▶ **Exercise details**:
Read through the data, and wherever a line holds the word "identities", write that line out.

▶ **Data extract**:
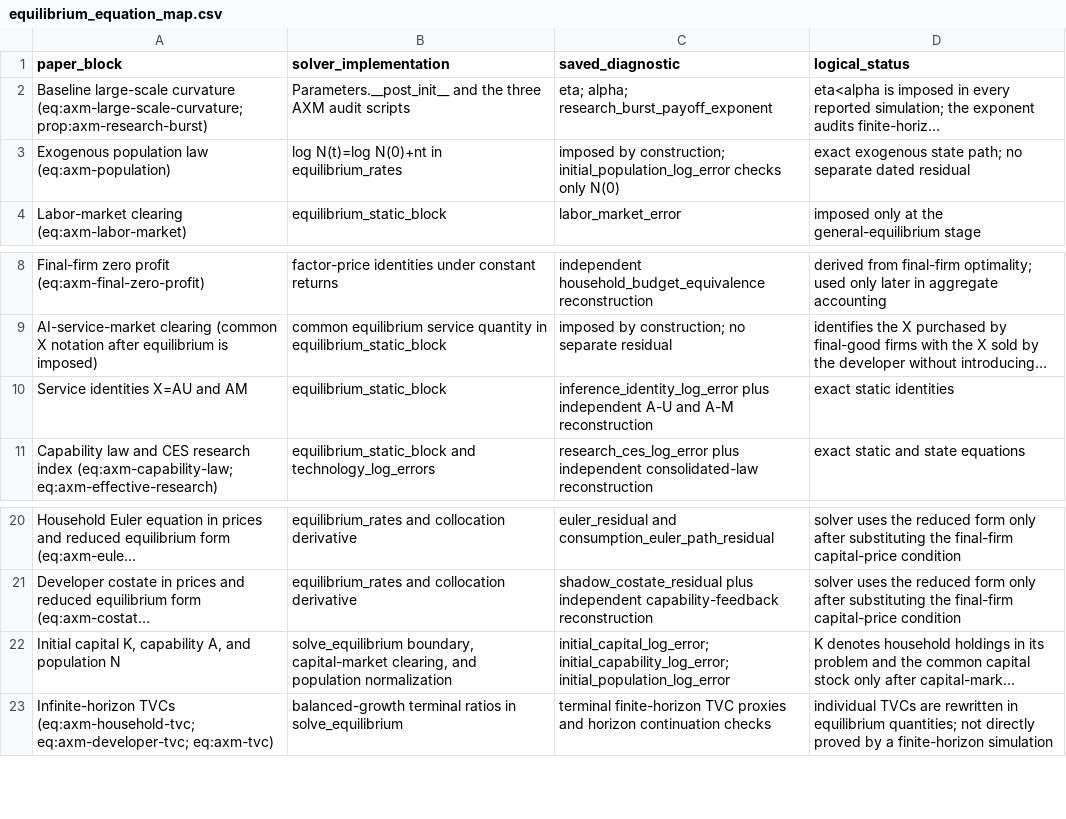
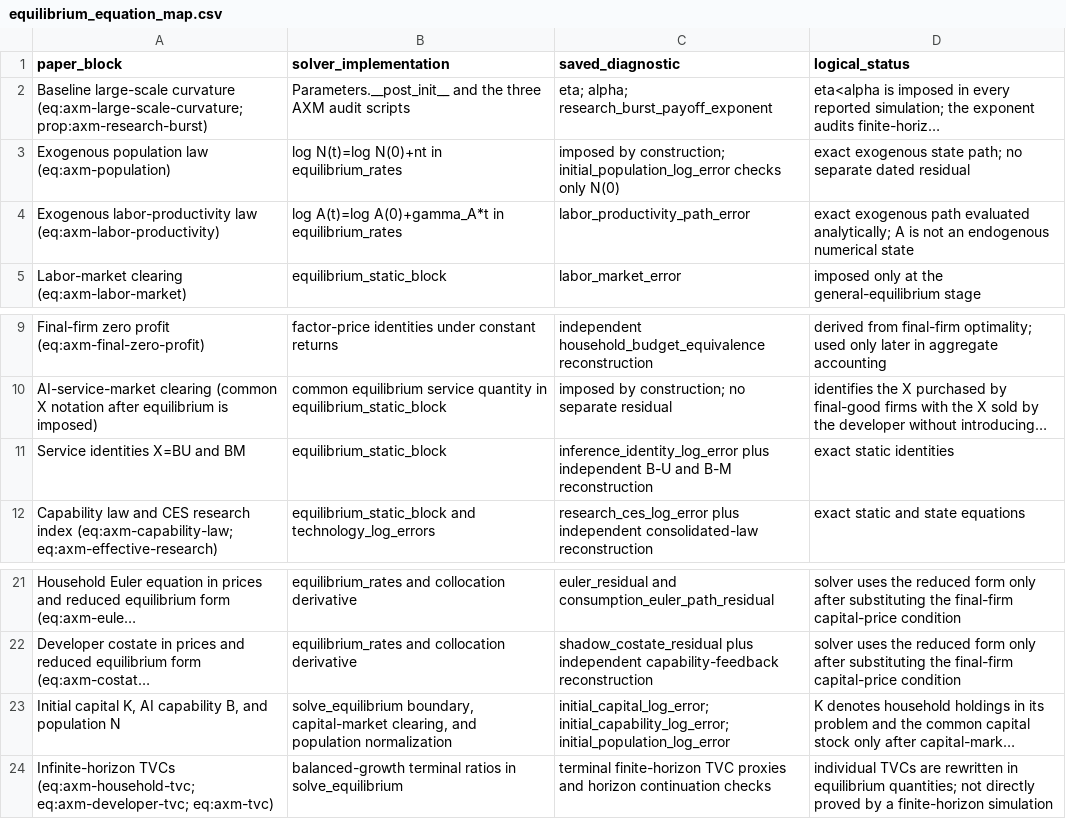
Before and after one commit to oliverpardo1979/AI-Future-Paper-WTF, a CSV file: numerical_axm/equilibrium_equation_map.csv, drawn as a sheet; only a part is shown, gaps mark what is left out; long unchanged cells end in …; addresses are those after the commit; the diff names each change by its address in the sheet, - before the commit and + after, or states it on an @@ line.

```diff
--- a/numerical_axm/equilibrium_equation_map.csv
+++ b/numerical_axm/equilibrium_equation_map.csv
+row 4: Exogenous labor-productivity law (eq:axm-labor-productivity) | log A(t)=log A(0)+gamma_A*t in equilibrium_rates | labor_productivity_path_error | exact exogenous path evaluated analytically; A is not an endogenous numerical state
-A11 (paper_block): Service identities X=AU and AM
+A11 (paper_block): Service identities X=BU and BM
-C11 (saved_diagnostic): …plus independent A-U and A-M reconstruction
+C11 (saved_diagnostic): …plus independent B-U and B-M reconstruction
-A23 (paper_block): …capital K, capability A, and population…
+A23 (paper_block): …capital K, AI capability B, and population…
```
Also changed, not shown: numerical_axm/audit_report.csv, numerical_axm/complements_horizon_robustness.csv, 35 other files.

==

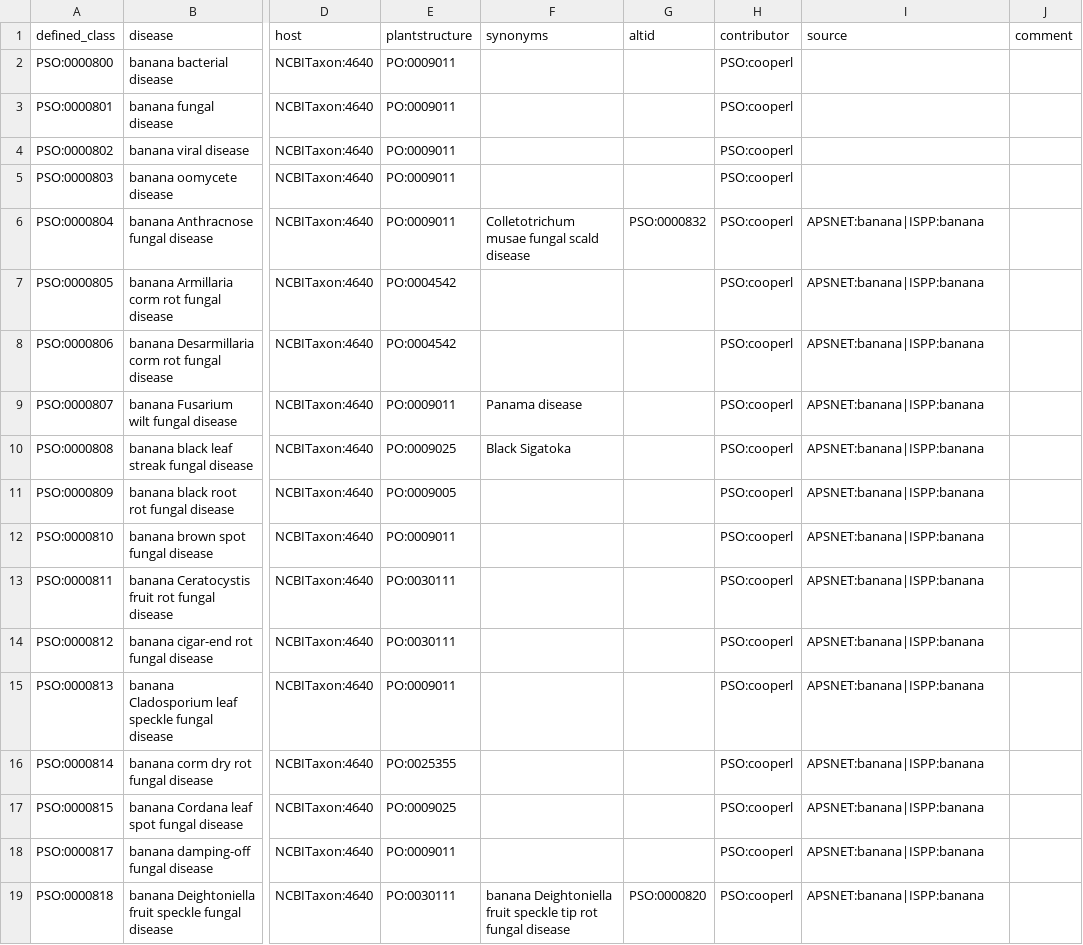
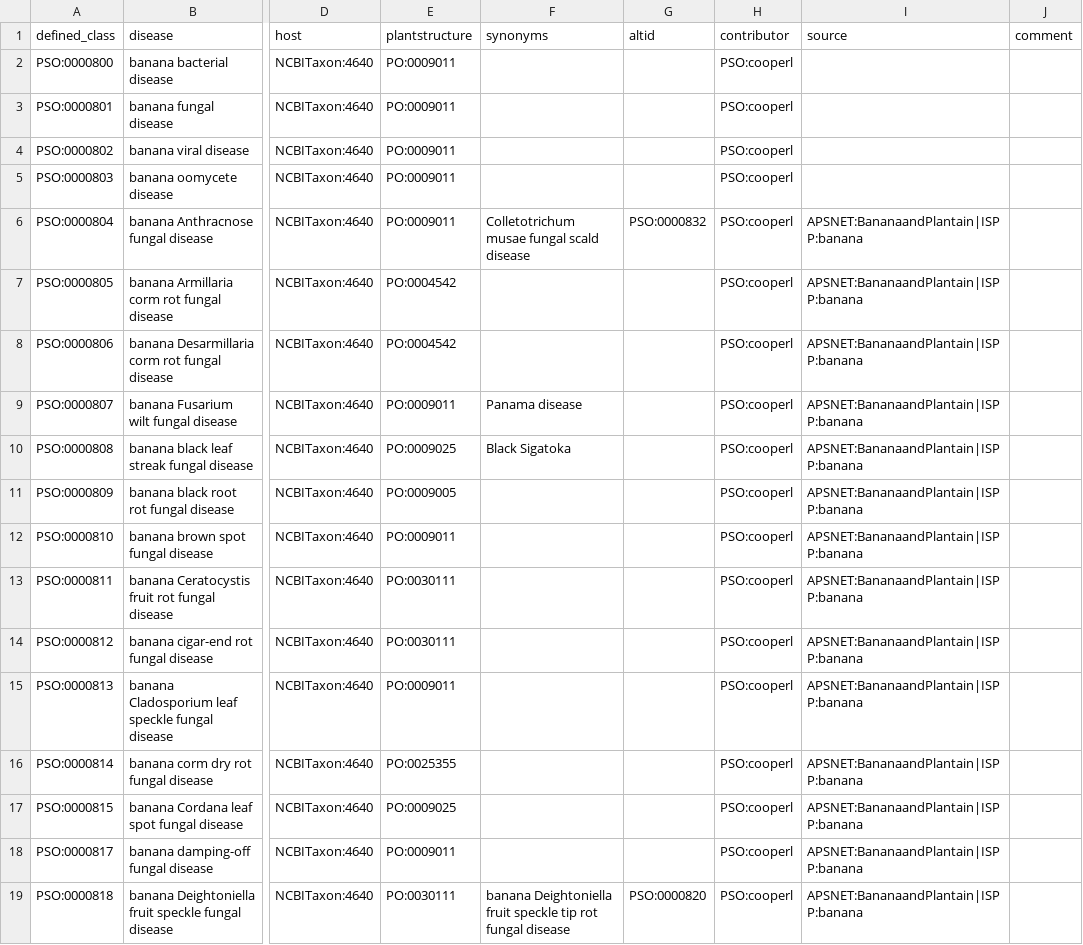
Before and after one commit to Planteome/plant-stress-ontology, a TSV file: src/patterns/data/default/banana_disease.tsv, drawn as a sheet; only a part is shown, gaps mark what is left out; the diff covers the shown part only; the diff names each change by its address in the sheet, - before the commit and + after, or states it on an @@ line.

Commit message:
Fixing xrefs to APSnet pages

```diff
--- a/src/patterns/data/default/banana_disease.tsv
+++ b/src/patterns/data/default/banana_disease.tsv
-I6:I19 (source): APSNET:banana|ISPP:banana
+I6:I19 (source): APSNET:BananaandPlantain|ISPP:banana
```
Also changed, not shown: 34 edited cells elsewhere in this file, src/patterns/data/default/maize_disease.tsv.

▶ **Written solution**:
-A11 (paper_block): Service identities X=AU and AM
+A11 (paper_block): Service identities X=BU and BM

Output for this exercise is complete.